"The world is full of magic things, patiently waiting for our senses to grow sharper."
- W. B. Yeats
I am broadly interested in understanding the beautifully complex mechanisms that guide nervous system development. The human brain is made up of billions of neurons that communicate with one another through trillions of specialized connections called synapses. Along with neurons, 50% of the human brain is comprised of a group of cells called glia. I have dedicated my scientific career to understanding how these glial cells- the underdogs of the neuroscience community - instruct proper nervous system assembly and function.
To do that, I take advantage of multiple model systems (zebrafish, fly, and mouse) to understand the evolutionarily conserved mechanisms used by glia to guide assembly, maintenance, and function of the nervous system in health and disease. My long-term goal is to use this information to better inform therapies for neurodevelopmental and neurodegenerative disorders. Outside of the lab, I enjoy gardening, baking, trying new restaurants, and taking long walks with my pups.

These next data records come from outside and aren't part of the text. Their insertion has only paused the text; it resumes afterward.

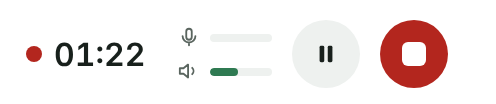
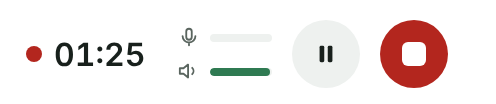
feat(reunion): bouton « Couper » du micro, 4.9.0 (§53)
Bouton « Couper » / « Rétablir » dans la ligne « Votre micro », icône du
micro cliquable dans la mini-fenêtre. La piste du micro est rendue muette
(track.enabled) : rien n'est transcrit pendant la coupure, ni en direct
ni au rattrapage ; le son de la réunion continue d'être capté.

Claude-Session: https://claude.ai/code/session_01G6rbD8zz7LL5YDCLfhkGyM

Changed region(s): [[0.2419, 0.4038, 0.3024, 0.6346], [0.4536, 0.6346, 0.5444, 0.75]]

diff --git a/Lowsper.html b/Lowsper.html
@@ -607,6 +607,8 @@
           <span class="check-mark" aria-hidden="true"><svg class="i-ok" viewBox="0 0 24 24"><path d="M5 12.5l4.5 4.5L19 7.5"/></svg><svg class="i-warn" viewBox="0 0 24 24"><path d="M12 6v8M12 18.5v.5"/></svg><svg class="i-idle" viewBox="0 0 24 24"><path d="M7 12h10"/></svg></span>
           <span class="check-text"><span data-i18n="meet.mic">Votre micro</span><span class="check-status" id="me-status" aria-live="polite"></span></span>
           <span class="level"><i id="me-level"></i></span>
+          <!-- Couper le micro, comme dans la visio : votre voix n'est plus transcrite (decision.md §53) -->
+          <button class="btn small mute-btn" id="mic-mute" type="button" aria-pressed="false" title="Couper votre micro : votre voix n’est plus transcrite" data-i18n="meet.mute" data-i18n-attr="title:meet.muteTitle">Couper</button>
         </div>
         <div class="check-row" id="row-others" data-state="ok">
           <span class="check-mark" aria-hidden="true"><svg class="i-ok" viewBox="0 0 24 24"><path d="M5 12.5l4.5 4.5L19 7.5"/></svg><svg class="i-warn" viewBox="0 0 24 24"><path d="M12 6v8M12 18.5v.5"/></svg><svg class="i-idle" viewBox="0 0 24 24"><path d="M7 12h10"/></svg></span>
@@ -667,7 +669,7 @@
       <div class="mini-bar" id="mini">
         <span class="mini-time" id="mini-state" title="Enregistrement" data-i18n-attr="title:rec.recording"><span class="rec-dot"></span><span id="mini-timer">00:00</span></span>
         <span class="mini-levels">
-          <span class="mini-level" title="Votre micro" data-i18n-attr="title:meet.mic"><svg class="ico" viewBox="0 0 24 24" aria-hidden="true"><path d="M12 3a3 3 0 0 0-3 3v6a3 3 0 0 0 6 0V6a3 3 0 0 0-3-3z"/><path d="M19 11a7 7 0 0 1-14 0M12 18v3"/></svg><span class="level"><i id="mini-me"></i></span></span>
+          <button class="mini-level mini-mute" id="mini-mute" type="button" aria-pressed="false" title="Couper votre micro : votre voix n’est plus transcrite" aria-label="Couper votre micro : votre voix n’est plus transcrite" data-i18n-attr="title:meet.muteTitle;aria-label:meet.muteTitle"><svg class="ico" viewBox="0 0 24 24" aria-hidden="true"><path d="M12 3a3 3 0 0 0-3 3v6a3 3 0 0 0 6 0V6a3 3 0 0 0-3-3z"/><path d="M19 11a7 7 0 0 1-14 0M12 18v3"/><path class="slash" d="M4 4l16 16"/></svg><span class="level"><i id="mini-me"></i></span></button>
           <span class="mini-level" id="mini-others-row" title="Son de la réunion" data-i18n-attr="title:meet.sound"><svg class="ico" viewBox="0 0 24 24" aria-hidden="true"><path d="M11 5 6 9H2v6h4l5 4z"/><path d="M15.5 8.5a5 5 0 0 1 0 7"/></svg><span class="level"><i id="mini-others"></i></span></span>
         </span>
         <button class="mini-btn" id="mini-pause" type="button" aria-label="Pause" title="Pause" data-i18n-attr="aria-label:rec.pause;title:rec.pause"><svg class="ico i-pause" viewBox="0 0 24 24" aria-hidden="true"><rect x="6.5" y="5" width="4" height="14" rx="1.2"/><rect x="13.5" y="5" width="4" height="14" rx="1.2"/></svg><svg class="ico i-play" viewBox="0 0 24 24" aria-hidden="true"><path d="M8 5.5v13l11-6.5z"/></svg></button>

diff --git a/app/js/app.js b/app/js/app.js
@@ -687,6 +687,8 @@
     );
     await app.capture.init();
     if (mic) attachSource('me', mic);
+    app.micTrack = mic ? mic.getAudioTracks()[0] : null;
+    setMuted(false);
     if (others) attachSource('others', others);
 
     setState('recording');
@@ -1427,6 +1429,7 @@
       othersWanted: app.othersWanted,
       othersSilentMs: Date.now() - ((app.heard && app.heard.others) || 0),
       paused: app.capture.paused,
+      micMuted: !!app.micMuted,
       engineReady: app.engineReady,
       engineError: app.engineError,
       delayS: textDelay(),
@@ -1493,6 +1496,29 @@
     $('rec-label').textContent = paused ? tr('rec.paused') : tr('rec.recording');
     $('mini-state').title = paused ? tr('rec.paused') : tr('rec.recording');
   }
+
+  /**
+   * Couper le micro, comme dans la visio (decision.md §53) : la piste du micro ne donne plus que
+   * du silence (track.enabled), donc rien n'est transcrit, ni en direct ni au rattrapage de fin de
+   * réunion. Le son de la réunion continue d'être capté.
+   */
+  function setMuted(muted) {
+    app.micMuted = !!muted && !!app.micTrack;
+    if (app.micTrack) app.micTrack.enabled = !app.micMuted;
+    const b = $('mic-mute');
+    b.hidden = !app.micTrack;
+    b.setAttribute('aria-pressed', String(app.micMuted));
+    b.textContent = tr(app.micMuted ? 'meet.unmute' : 'meet.mute');
+    b.title = tr(app.micMuted ? 'meet.unmuteTitle' : 'meet.muteTitle');
+    $('row-me').classList.toggle('muted', app.micMuted);
+    const m = $('mini-mute');
+    m.setAttribute('aria-pressed', String(app.micMuted));
+    m.title = tr(app.micMuted ? 'meet.unmuteTitle' : 'meet.muteTitle');
+    m.setAttribute('aria-label', m.title);
+    if (app.transcript) journal('micro', { coupe: app.micMuted });
+    renderChecks();
+  }
+  app.setMuted = setMuted; // tests
 
   function togglePause() {
     if (!app.capture) return;
@@ -3458,6 +3484,8 @@
   $('stop').addEventListener('click', stop);
   $('mini-stop').addEventListener('click', stop);
   $('mini-pause').addEventListener('click', togglePause);
+  $('mic-mute').addEventListener('click', () => setMuted(!app.micMuted));
+  $('mini-mute').addEventListener('click', () => setMuted(!app.micMuted));
   // « Comment corriger » : l'explication, avec un bouton pour partager de nouveau le son
   $('others-fix').addEventListener('click', () => notice(tr('meet.fixHelp'), 'others'));
   $('others-add').addEventListener('click', addOthers);

diff --git a/app/css/lowsper.css b/app/css/lowsper.css
@@ -580,7 +580,11 @@ label.home-row { cursor: text; }
 #meet-title:focus { border-color: var(--accent); color: var(--text); outline: none; }
 .checks { margin: 0; }
 .check-row { display: flex; align-items: center; gap: 12px; min-height: 48px; padding: 6px 16px; box-sizing: border-box; }
-.check-row .add-btn { flex: none; }
+.check-row .add-btn, .check-row .mute-btn { flex: none; }
+.check-row .mute-btn[hidden] { display: none; }
+.check-row.muted .level { visibility: hidden; }
+.check-status { overflow: hidden; text-overflow: ellipsis; }
+.mute-btn[aria-pressed="true"] { background: var(--danger); border-color: var(--danger); color: #fff; }
 .check-row .add-btn[hidden] { display: none; }
 .check-row + .check-row { border-top: 1px solid var(--border); }
 .check-mark { flex: none; width: 26px; height: 26px; border-radius: 50%; display: grid; place-items: center; font-size: 14px; font-weight: 700; background: color-mix(in srgb, var(--ok) 15%, transparent); color: var(--ok); }
@@ -640,6 +644,14 @@ body.pip .mini-bar, body.mini .mini-bar { display: flex; }
 .mini-level .ico { width: 11px; height: 11px; margin: 0; }
 .mini-level .level { flex: 1; height: 4px; }
 .mini-level.warn { color: var(--warn-ink); }
+/* Micro de la mini-barre : bouton pour couper ou rétablir le micro (decision.md §53) */
+.mini-mute { border: 0; background: none; padding: 2px 4px; margin: -2px -4px; border-radius: 6px; font: inherit; cursor: pointer; }
+.mini-mute:hover { background: var(--surface-2); }
+.mini-mute:focus-visible { outline: 2px solid var(--accent); outline-offset: 1px; }
+.mini-mute .slash { display: none; }
+.mini-mute[aria-pressed="true"] { color: var(--danger); }
+.mini-mute[aria-pressed="true"] .slash { display: inline; }
+.mini-mute[aria-pressed="true"] .level { visibility: hidden; }
 .mini-level.warn .level { background: var(--warn-border); }
 .mini-btn { flex: none; width: 34px; height: 34px; border: 0; border-radius: 50%; display: grid; place-items: center; background: var(--surface-2); color: var(--text); cursor: pointer; }
 .mini-btn .ico { width: 14px; height: 14px; margin: 0; fill: currentColor; stroke: none; }

diff --git a/app/js/i18n.js b/app/js/i18n.js
@@ -600,6 +600,11 @@
     'meet.mic': 'Votre micro',
     'meet.micOk': 'Je vous entends',
     'meet.micOff': 'Non capté',
+    'meet.micMuted': 'Coupé',
+    'meet.mute': 'Couper',
+    'meet.unmute': 'Rétablir',
+    'meet.muteTitle': 'Couper votre micro : votre voix n’est plus transcrite',
+    'meet.unmuteTitle': 'Rétablir votre micro',
     'meet.sound': 'Son de la réunion',
     'meet.soundOk': 'Le son arrive',
     'meet.soundNone': 'Rien ne passe',
@@ -1443,6 +1448,11 @@
     'meet.mic': 'Your microphone',
     'meet.micOk': 'Hearing you',
     'meet.micOff': 'Not captured',
+    'meet.micMuted': 'Muted',
+    'meet.mute': 'Mute',
+    'meet.unmute': 'Unmute',
+    'meet.muteTitle': 'Mute your microphone: your voice is no longer transcribed',
+    'meet.unmuteTitle': 'Unmute your microphone',
     'meet.sound': 'Meeting sound',
     'meet.soundOk': 'Coming through',
     'meet.soundNone': 'Nothing is coming through',

diff --git a/app/js/meeting.js b/app/js/meeting.js
@@ -28,6 +28,7 @@
    *   othersWanted : l'option « son des participants » est cochée ;
    *   othersSilentMs : temps depuis la dernière parole entendue dans le son de la réunion ;
    *   paused, engineReady, engineError ;
+   *   micMuted : micro coupé par l'utilisateur (decision.md §53) ;
    *   delayS : âge du plus ancien passage en attente (secondes).
    * }
    * Retourne { me, others, text } : chacun { state, key, vars? } ; others.fix : bouton
@@ -37,9 +38,11 @@
     const me =
       s.me !== 'on'
         ? { state: 'warn', key: 'meet.micOff' }
-        : s.paused
-          ? { state: 'idle', key: 'meet.paused' }
-          : { state: 'ok', key: 'meet.micOk' };
+        : s.micMuted
+          ? { state: 'idle', key: 'meet.micMuted' }
+          : s.paused
+            ? { state: 'idle', key: 'meet.paused' }
+            : { state: 'ok', key: 'meet.micOk' };
 
     let others;
     if (s.others !== 'on')

diff --git a/decision.md b/decision.md
@@ -3385,3 +3385,30 @@ pas de mesure `npm run bench`.
 **Limites.** Non vérifié sur le PC du mainteneur ni dans Edge. Windows 11 est reconnu par les
 Client Hints : un navigateur qui les bloque est traité comme les autres systèmes (essai du son du
 système, puis bouton). Un clic par navigateur pour le dossier reste nécessaire.
+
+## 53. Couper le micro pendant la réunion (4.9.0)
+
+**Contexte.** Demande du mainteneur, sur son PC d'entreprise : pouvoir se couper dans Lowsper
+d'un clic sur le micro, comme dans Teams ou Jabber.
+
+**Options.**
+| Option | Verdict |
+|---|---|
+| Détacher la source « micro » de la capture | Écarté : le découpeur et la détection de parole repartent de zéro au rétablissement, et le rattrapage de fin de réunion perd son alignement. |
+| Laisser passer le son et retirer ensuite les passages | Écarté : la voix coupée serait quand même transcrite et gardée en mémoire. |
+| **`track.enabled = false` sur la piste du micro** | **Retenu** : la piste ne donne plus que du silence ; la chaîne (découpeur, détection de parole, son gardé pour le rattrapage) continue sans rupture, et rien de ce qui est dit pendant la coupure n'est transcrit, ni en direct ni en fin de réunion. |
+
+**Ce qui change.** Bouton « Couper » / « Rétablir » (`aria-pressed`) dans la ligne « Votre
+micro », icône du micro cliquable et barrée dans la mini-barre ; l'état dit « Coupé » sans alerte
+(`meeting.js`, `micMuted`) et la jauge du micro disparaît. Chaque changement est consigné dans le
+journal technique (`micro`, `coupe`). Le micro est rétabli au début de chaque réunion ; il reste
+coupé quand on enchaîne sur la réunion suivante sans arrêter, comme dans une visio.
+
+**Vérifié.** Test unitaire de l'état ; `test/e2e-share.mjs` : coupé depuis la fenêtre, rétabli
+depuis la mini-barre, piste muette puis rétablie ; `npm test` et `npm run test:e2e` verts. Le
+chemin du direct n'est pas modifié (une piste muette donne du silence, déjà traité) : pas de
+mesure `npm run bench`.
+
+**Limites.** La coupure de Lowsper est indépendante de celle de Teams ou de Jabber : se couper
+dans la visio ne coupe pas Lowsper (aucune page web ne peut lire l'état d'une autre application).
+Non vérifié sur le PC du mainteneur.

diff --git a/AGENTS.md b/AGENTS.md
@@ -110,7 +110,7 @@ Depuis `tools/`, Node.js 20 ou plus.
 | Décodage des fichiers importés, 7 formats (10 s, Chrome) ; `--long` : 3 h, mémoire | `npm run test:import` |
 | Bout en bout de l'import de fichiers (après `--embed`, 3 min) | `npm run test:e2e-import` |
 | Bout en bout des profils et des notes, faux dossier (après `--embed`, 5 min) | `npm run test:e2e-notes` |
-| Bout en bout du son de la réunion après un refus de Windows, partage simulé (après `--embed`, 1 min, `decision.md` §51) | `npm run test:e2e-share` |
+| Bout en bout du son de la réunion (refus de Windows, Windows 11, micro coupé), partage simulé (après `--embed`, 1 min, `decision.md` §51 à §53) | `npm run test:e2e-share` |
 | Mesure de vitesse du moteur (après `node build.mjs --embed whisper-small`) | `npm run bench` |
 | Paquet de distribution `tools/dist/Lowsper-X.Y.Z.zip` (et son test) | `npm run release`, `npm run test:release` |
 | Captures d'écran de la documentation (après `--embed`, 5 min) | `node test/screenshots.mjs` |
@@ -149,7 +149,7 @@ Changer de révision d'un modèle : `node fetch-model.mjs <id> --update`, puis r
 |---|---|
 | `Lowsper.html` | Page à ouvrir : interface et politique de sécurité (CSP) |
 | `app/js/theme.js` | Thème clair ou sombre (système par défaut, choix mémorisé), chargé dans `<head>` |
-| `app/js/meeting.js` | Contrôle d'état de la réunion (micro, son, texte) et ses seuils (`decision.md` §28) |
+| `app/js/meeting.js` | Contrôle d'état de la réunion (micro, coupé ou non, son, texte) et ses seuils (`decision.md` §28 et §53) |
 | `app/js/menu.js` | Menu dessiné par Lowsper, composant commun (clavier, lecteur d'écran) : langue, « Enregistrer la note dans », consigne de « Obtenir un résumé » |
 | `app/js/panel.js` | Paramètres : onglets, sous-écrans et listes à choix dessinées, composant commun (clavier, lecteur d'écran, `decision.md` §30) |
 | `app/js/recommend.js` | Détection du PC, moteurs autorisés, modèle recommandé au premier lancement (`decision.md` §26) |

diff --git a/docs/guide.md b/docs/guide.md
@@ -105,7 +105,10 @@ réunion qui travaille hors ligne.
    La **fenêtre de Lowsper** (bouton « Réduire » pour revenir à la mini-fenêtre) tient sans
    défiler, même sur un portable : chronomètre, nom de la réunion (modifiable) et un **contrôle
    d'état** en langage simple :
-   - **votre micro** : « Je vous entends » ;
+   - **votre micro** : « Je vous entends ». Le bouton **« Couper »** coupe votre micro, comme
+     dans la visio : votre voix n'est plus transcrite, ni pendant ni après la réunion, jusqu'à
+     « Rétablir ». Dans la mini-fenêtre, cliquez sur l'icône du micro (barrée quand il est
+     coupé). Le son de la réunion, lui, continue d'être capté ;
    - **le son de la réunion** : « Le son arrive », ou « Rien ne passe » avec un bouton **« Comment
      corriger »** qui permet de partager de nouveau le son ;
    - **le texte écrit** : « À jour », ou le retard en secondes si le PC prend du retard.

diff --git a/docs/lots.md b/docs/lots.md
@@ -46,7 +46,7 @@ l'onglet de la visio, son pris dans le navigateur, quand Windows refuse le son (
 d'une réunion en français (`decision.md` §48 et §49). 4.7.0 : son de toutes les applications quand
 Windows refuse le son du système (`decision.md` §51). 4.8.0 : aucun message d'erreur sous Windows 11,
 même dossier de notes dans tous les navigateurs, fenêtre de réunion sans défilement, bulles
-(`decision.md` §52).
+(`decision.md` §52). 4.9.0 : bouton « Couper » du micro (`decision.md` §53).
 
 Après la refonte : correctif 4.2.1 (dossier Lowsper : accès d'une ancienne version oublié, chemin
 de nouveau affiché à l'installation, dossier parent accepté ; `decision.md` §38). Correctif 4.2.2 :

diff --git a/CHANGELOG.md b/CHANGELOG.md
@@ -13,6 +13,13 @@ Les détails techniques et les mesures sont dans `decision.md`.
 
 ## [Non publié]
 
+## [4.9.0] - 2026-11-09
+
+### Ajouté
+- Bouton « Couper » du micro pendant la réunion, et icône du micro cliquable dans la
+  mini-fenêtre : votre voix n'est plus transcrite jusqu'à « Rétablir », le son de la réunion
+  continue d'être capté (decision.md §53).
+
 ## [4.8.0] - 2026-11-08
 
 ### Modifié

Undergraduate Research Assistant
I am deeply fascinated by neurodegenerative diseases, and once I was made aware of the function of glia (as well as how little is known about their role in the nervous system), my interest became focused on these enigmatic cells. Although I am only beginning to dip my feet into this field, my curiosity encompasses the regulation of glial cells’ supportive & growth-inducing functions, the mechanisms for how glia induce numerous types of changes in neurons, and how these factors have a larger effect on nervous system health/function. Outside of the lab, I enjoy playing piano (I have been playing for 16 years!), baking, taking swing dancing classes, and roller skating!
Michael Ryan Kann

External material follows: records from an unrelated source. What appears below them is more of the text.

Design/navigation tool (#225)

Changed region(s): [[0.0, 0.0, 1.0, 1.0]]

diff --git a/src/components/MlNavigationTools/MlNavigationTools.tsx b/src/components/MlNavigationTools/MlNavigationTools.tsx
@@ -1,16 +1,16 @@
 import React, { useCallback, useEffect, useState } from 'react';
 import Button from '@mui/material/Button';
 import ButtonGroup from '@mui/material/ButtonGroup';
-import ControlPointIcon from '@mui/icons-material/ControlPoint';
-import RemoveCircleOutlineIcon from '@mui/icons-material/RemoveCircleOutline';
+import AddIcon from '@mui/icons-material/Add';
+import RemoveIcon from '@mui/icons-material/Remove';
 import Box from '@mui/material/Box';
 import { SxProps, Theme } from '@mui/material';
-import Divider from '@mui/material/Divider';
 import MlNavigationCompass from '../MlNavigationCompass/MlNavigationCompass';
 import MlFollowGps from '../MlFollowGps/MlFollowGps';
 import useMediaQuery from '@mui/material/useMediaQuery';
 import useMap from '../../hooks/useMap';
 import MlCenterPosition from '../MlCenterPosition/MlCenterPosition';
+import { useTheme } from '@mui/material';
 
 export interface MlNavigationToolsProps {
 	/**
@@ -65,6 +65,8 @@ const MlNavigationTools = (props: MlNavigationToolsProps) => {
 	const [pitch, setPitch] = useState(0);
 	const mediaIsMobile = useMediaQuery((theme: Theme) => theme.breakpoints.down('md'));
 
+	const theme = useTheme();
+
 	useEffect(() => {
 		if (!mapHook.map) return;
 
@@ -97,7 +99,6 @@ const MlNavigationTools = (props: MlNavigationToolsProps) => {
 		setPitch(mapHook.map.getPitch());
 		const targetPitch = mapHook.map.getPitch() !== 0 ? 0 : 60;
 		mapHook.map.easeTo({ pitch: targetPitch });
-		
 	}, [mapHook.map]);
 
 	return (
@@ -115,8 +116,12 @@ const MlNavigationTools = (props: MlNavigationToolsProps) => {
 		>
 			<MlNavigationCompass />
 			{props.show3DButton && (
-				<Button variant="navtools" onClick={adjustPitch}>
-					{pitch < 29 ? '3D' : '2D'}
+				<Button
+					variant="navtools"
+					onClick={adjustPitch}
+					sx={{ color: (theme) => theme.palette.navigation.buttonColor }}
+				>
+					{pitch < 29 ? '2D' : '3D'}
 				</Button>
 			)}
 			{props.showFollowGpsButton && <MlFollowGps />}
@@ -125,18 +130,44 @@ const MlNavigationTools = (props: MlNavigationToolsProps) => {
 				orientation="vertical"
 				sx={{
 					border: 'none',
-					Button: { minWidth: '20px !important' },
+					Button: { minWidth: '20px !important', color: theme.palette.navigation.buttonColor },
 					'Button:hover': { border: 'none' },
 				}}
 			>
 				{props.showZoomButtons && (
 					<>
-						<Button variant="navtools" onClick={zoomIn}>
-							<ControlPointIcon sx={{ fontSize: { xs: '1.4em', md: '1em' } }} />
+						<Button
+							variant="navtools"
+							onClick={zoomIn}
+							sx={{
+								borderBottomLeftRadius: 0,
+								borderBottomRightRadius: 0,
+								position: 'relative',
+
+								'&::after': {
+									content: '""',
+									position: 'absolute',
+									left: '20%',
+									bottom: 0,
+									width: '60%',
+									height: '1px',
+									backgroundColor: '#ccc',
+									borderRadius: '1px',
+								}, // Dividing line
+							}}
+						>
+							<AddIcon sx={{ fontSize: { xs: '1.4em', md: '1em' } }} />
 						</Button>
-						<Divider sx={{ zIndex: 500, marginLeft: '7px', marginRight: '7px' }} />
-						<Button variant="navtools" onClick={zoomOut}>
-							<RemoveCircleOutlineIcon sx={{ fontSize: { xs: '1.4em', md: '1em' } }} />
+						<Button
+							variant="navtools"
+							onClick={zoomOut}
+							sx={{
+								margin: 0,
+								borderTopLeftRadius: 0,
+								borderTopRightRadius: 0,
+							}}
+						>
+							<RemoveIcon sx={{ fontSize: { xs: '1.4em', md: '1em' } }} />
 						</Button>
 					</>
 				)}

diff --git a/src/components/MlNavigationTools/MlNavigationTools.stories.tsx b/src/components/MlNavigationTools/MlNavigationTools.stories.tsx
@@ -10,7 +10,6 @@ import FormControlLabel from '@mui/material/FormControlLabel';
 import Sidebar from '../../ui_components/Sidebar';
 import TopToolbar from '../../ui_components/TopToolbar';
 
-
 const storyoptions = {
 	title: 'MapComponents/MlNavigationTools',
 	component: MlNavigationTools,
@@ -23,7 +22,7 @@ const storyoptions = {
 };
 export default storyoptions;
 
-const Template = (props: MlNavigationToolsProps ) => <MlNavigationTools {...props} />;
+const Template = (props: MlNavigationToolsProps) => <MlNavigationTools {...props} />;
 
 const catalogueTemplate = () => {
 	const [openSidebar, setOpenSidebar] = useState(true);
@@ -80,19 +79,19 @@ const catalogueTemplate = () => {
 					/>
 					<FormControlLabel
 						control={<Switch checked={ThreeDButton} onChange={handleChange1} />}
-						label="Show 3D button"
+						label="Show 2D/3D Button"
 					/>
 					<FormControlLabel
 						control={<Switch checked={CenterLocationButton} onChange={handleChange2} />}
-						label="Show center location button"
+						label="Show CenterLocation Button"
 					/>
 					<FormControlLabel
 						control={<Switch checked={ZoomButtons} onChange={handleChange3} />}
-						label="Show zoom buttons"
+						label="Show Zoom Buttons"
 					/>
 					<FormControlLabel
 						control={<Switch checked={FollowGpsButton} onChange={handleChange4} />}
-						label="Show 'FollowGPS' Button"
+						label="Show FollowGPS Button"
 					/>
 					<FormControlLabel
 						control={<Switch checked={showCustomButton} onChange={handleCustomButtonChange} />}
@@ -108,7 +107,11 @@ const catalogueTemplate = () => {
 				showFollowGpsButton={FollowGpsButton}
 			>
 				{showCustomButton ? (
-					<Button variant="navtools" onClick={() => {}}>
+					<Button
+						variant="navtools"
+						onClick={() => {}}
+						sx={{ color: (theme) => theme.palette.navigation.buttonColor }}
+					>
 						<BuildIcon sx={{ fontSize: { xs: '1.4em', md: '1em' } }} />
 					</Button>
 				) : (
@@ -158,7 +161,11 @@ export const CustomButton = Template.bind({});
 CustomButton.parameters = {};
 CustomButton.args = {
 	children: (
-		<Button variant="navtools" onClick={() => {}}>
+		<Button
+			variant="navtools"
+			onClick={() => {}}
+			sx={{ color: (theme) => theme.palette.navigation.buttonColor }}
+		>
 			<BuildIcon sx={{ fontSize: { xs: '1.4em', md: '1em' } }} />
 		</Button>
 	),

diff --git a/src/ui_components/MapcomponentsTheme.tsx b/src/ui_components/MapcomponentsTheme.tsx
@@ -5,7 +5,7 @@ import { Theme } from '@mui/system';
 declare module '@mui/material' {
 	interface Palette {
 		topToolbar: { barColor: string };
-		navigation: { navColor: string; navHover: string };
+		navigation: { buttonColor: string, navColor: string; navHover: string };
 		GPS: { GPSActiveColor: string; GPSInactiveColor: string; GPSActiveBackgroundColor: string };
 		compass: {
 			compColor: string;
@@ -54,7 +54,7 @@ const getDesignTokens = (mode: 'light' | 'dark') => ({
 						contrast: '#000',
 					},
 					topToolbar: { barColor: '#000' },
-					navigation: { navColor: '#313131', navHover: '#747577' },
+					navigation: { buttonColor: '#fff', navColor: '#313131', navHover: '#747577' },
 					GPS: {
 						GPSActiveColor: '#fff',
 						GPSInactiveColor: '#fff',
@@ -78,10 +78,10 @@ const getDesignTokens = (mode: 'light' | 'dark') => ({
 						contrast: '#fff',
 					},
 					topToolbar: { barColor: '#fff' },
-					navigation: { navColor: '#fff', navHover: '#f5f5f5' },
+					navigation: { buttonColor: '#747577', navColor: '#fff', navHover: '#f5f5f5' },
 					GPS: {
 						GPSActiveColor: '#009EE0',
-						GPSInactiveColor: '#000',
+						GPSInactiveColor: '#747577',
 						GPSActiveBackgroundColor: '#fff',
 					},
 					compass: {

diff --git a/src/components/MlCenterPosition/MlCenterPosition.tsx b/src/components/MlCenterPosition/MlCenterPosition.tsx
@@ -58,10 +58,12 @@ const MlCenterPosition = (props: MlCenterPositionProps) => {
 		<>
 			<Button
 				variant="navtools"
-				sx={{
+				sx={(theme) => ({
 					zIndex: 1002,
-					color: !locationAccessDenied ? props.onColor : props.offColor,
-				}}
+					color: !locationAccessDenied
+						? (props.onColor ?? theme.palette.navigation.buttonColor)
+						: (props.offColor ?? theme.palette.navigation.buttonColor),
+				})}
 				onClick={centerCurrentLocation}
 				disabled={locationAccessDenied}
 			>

I am pursuing a career as a physician innovator in which I can combine my interests in engineering, human physiology, and medicine. Specifically, I am interested in how advancements in genomic sequencing, neural stimulation, and electrophysiology can be applied to better understand and create targeted therapies for neurodegenerative and neurodevelopmental diseases. Outside of the lab, I love to play tennis, play the guitar, and walk in the park!
Aline Mika Matsuguma
I have always been interested in understanding how things work, especially the molecular mechanisms involved in the making of a new organism. For my Master’s degree, I used mouse embryonic stem cells as a tool to study the signaling pathways orchestrating early embryo development. In the Ackerman lab, I am applying the skills I learned about early embryonic development to a new system for me- the brain! Here, I aim to study the mechanisms that influence critical period plasticity, and how this in turn stabilizes long-term circuit structure, function and behavior. When not in the lab, I enjoy exploring new places, trying out different foods and hanging out with friends.
Toby is interested critters of all sorts, but especially birds and squirrels. He would like to know why they are so fast, and why they can’t be friends. Toby enjoys long walks, lots of treats, and laying in the sun.
George is new to the world, so everything is exciting! In addition to playing with Toby, he enjoys eating, growing, and training his developing motor circuits to run as fast as possible.